Mark A. Putnam, appellant,
Keri G. Scherbring et al., appellees.
Evidence: Appeal and Error. Generally, the
control of discovery is a matter for judicial discretion, and
decisions regarding discovery will be upheld on appeal in the
absence of an abuse of discretion.
Appeal and Error. Appellate review of a district
court's use of inherent power is for an abuse of
Judgments: Words and Phrases. An abuse of discretion
occurs when a trial court's decision is based upon
reasons that are untenable or unreasonable or if its action
is clearly against justice or conscience, reason, and
Rules of the Supreme Court: Trial: Time. Under case
progression standards adopted by the Nebraska Supreme Court,
civil jury cases are to be disposed of within 1 year to 18
months of filing, absent extraordinary circumstances.
Rules of the Supreme Court: Judges: Motions for
Continuance.
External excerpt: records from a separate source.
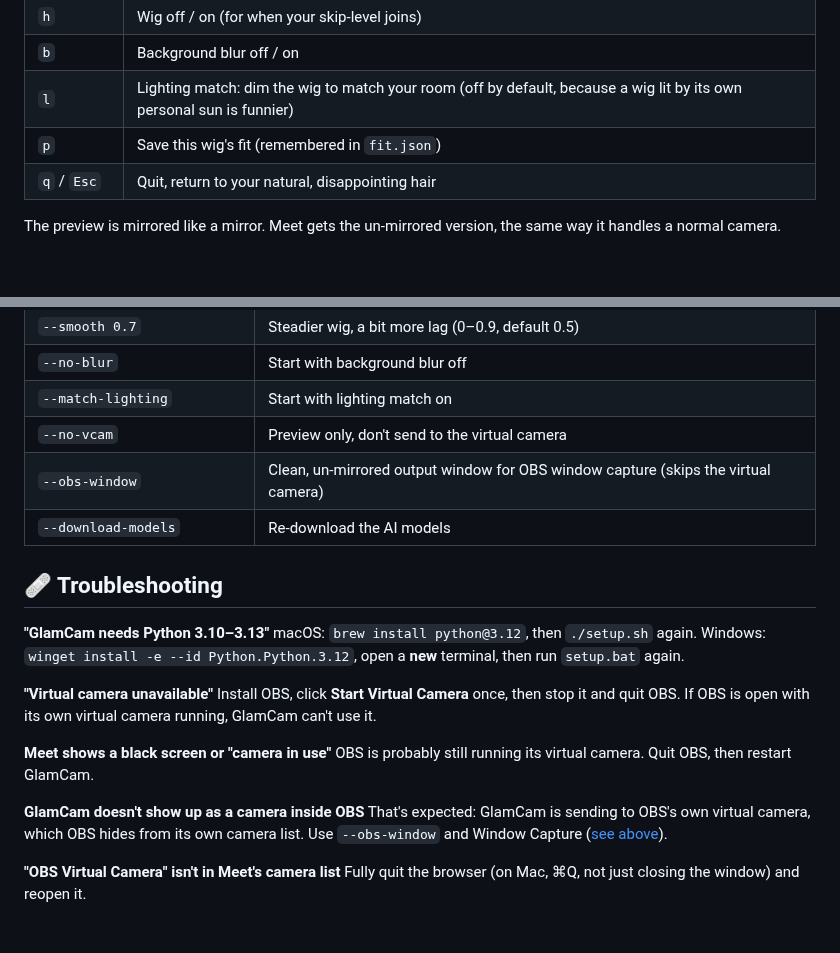
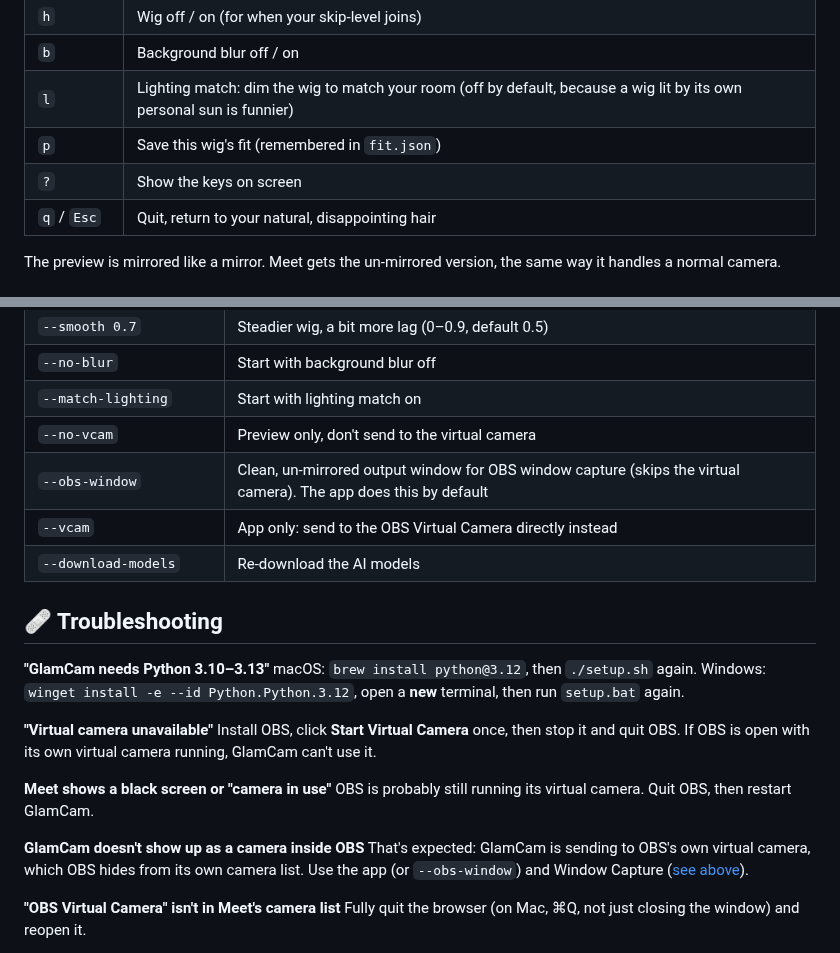
Before and after one commit to jdonohoo/glamcam, a Markdown page: README.md, 2 parts joined by grey strips. Rendered like a GitHub page.

```diff
--- a/README.md
+++ b/README.md
@@ -179,6 +207,7 @@ Click the preview window first, then:
 | `b` | Background blur off / on |
 | `l` | Lighting match: dim the wig to match your room (off by default, because a wig lit by its own personal sun is funnier) |
 | `p` | Save this wig's fit (remembered in `fit.json`) |
+| `?` | Show the keys on screen |
 | `q` / `Esc` | Quit, return to your natural, disappointing hair |
 
 The preview is mirrored like a mirror. Meet gets the un-mirrored version, the same way it handles a normal camera.
@@ -245,7 +278,8 @@ To check the virtual camera without opening Meet: **QuickTime Player → File
 | `--no-blur` | Start with background blur off |
 | `--match-lighting` | Start with lighting match on |
 | `--no-vcam` | Preview only, don't send to the virtual camera |
-| `--obs-window` | Clean, un-mirrored output window for OBS window capture (skips the virtual camera) |
+| `--obs-window` | Clean, un-mirrored output window for OBS window capture (skips the virtual camera). The app does this by default |
+| `--vcam` | App only: send to the OBS Virtual Camera directly instead |
 | `--download-models` | Re-download the AI models |
 
 ## 🩹 Troubleshooting
@@ -260,7 +294,7 @@ Install OBS, click **Start Virtual Camera** once, then stop it and quit OBS. If
 OBS is probably still running its virtual camera. Quit OBS, then restart GlamCam.
 
 **GlamCam doesn't show up as a camera inside OBS**
-That's expected: GlamCam is sending to OBS's own virtual camera, which OBS hides from its own camera list. Use `--obs-window` and Window Capture ([see above](#-using-it-inside-obs-streaming--recording)).
+That's expected: GlamCam is sending to OBS's own virtual camera, which OBS hides from its own camera list. Use the app (or `--obs-window`) and Window Capture ([see above](#-using-it-inside-obs-streaming--recording)).
 
 **"OBS Virtual Camera" isn't in Meet's camera list**
 Fully quit the browser (on Mac, ⌘Q, not just closing the window) and reopen it.
```
Also changed, not shown: other parts of README.md (+36 -4 lines), assets/icon.png (added), 9 other files.
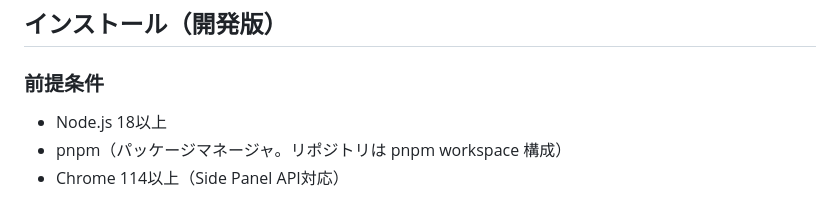
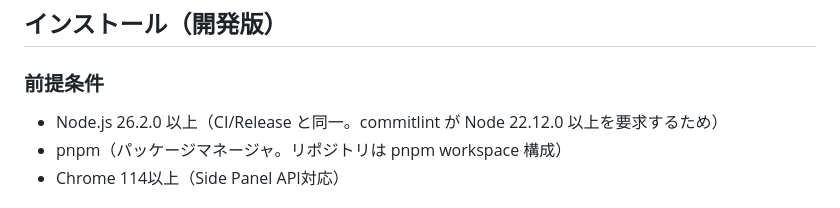
Before and after one commit to scottlz0310/yayoi-next-bridge, a Markdown page: chrome-extension/README.md, the part around the change. GitHub-like rendering.

Commit message:
docs: 開発前提の Node.js バージョンを 26.2.0 以上に更新
Co-Authored-By: Claude Opus 4.8 <noreply@anthropic.com>

```diff
--- a/chrome-extension/README.md
+++ b/chrome-extension/README.md
@@ -18,7 +18,7 @@
 
 ### 前提条件
 
-- Node.js 18以上
+- Node.js 26.2.0 以上（CI/Release と同一。commitlint が Node 22.12.0 以上を要求するため）
 - pnpm（パッケージマネージャ。リポジトリは pnpm workspace 構成）
 - Chrome 114以上（Side Panel API対応）
 
```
Trial judges are encouraged to
implement firm, consistent procedures for minimizing
continuances to meet the case progression standards of the
Nebraska Supreme Court.
Rules of the Supreme Court: Attorneys at Law:
Courts. Each member of the bar shall cooperate with
the judiciary in meeting the case progression standards of
the Nebraska Supreme Court.
Courts. Nebraska courts, through their inherent
judicial power, have the authority to do all things necessary
for the proper administration of justice.
Trial: Courts. A trial court has broad discretion to
make discovery and evidentiary rulings conducive to the
conduct of a fair and orderly trial.
for further review from the Court of Appeals. Inbody,
Riedmann, and Bishop, Judges, on appeal thereto from [297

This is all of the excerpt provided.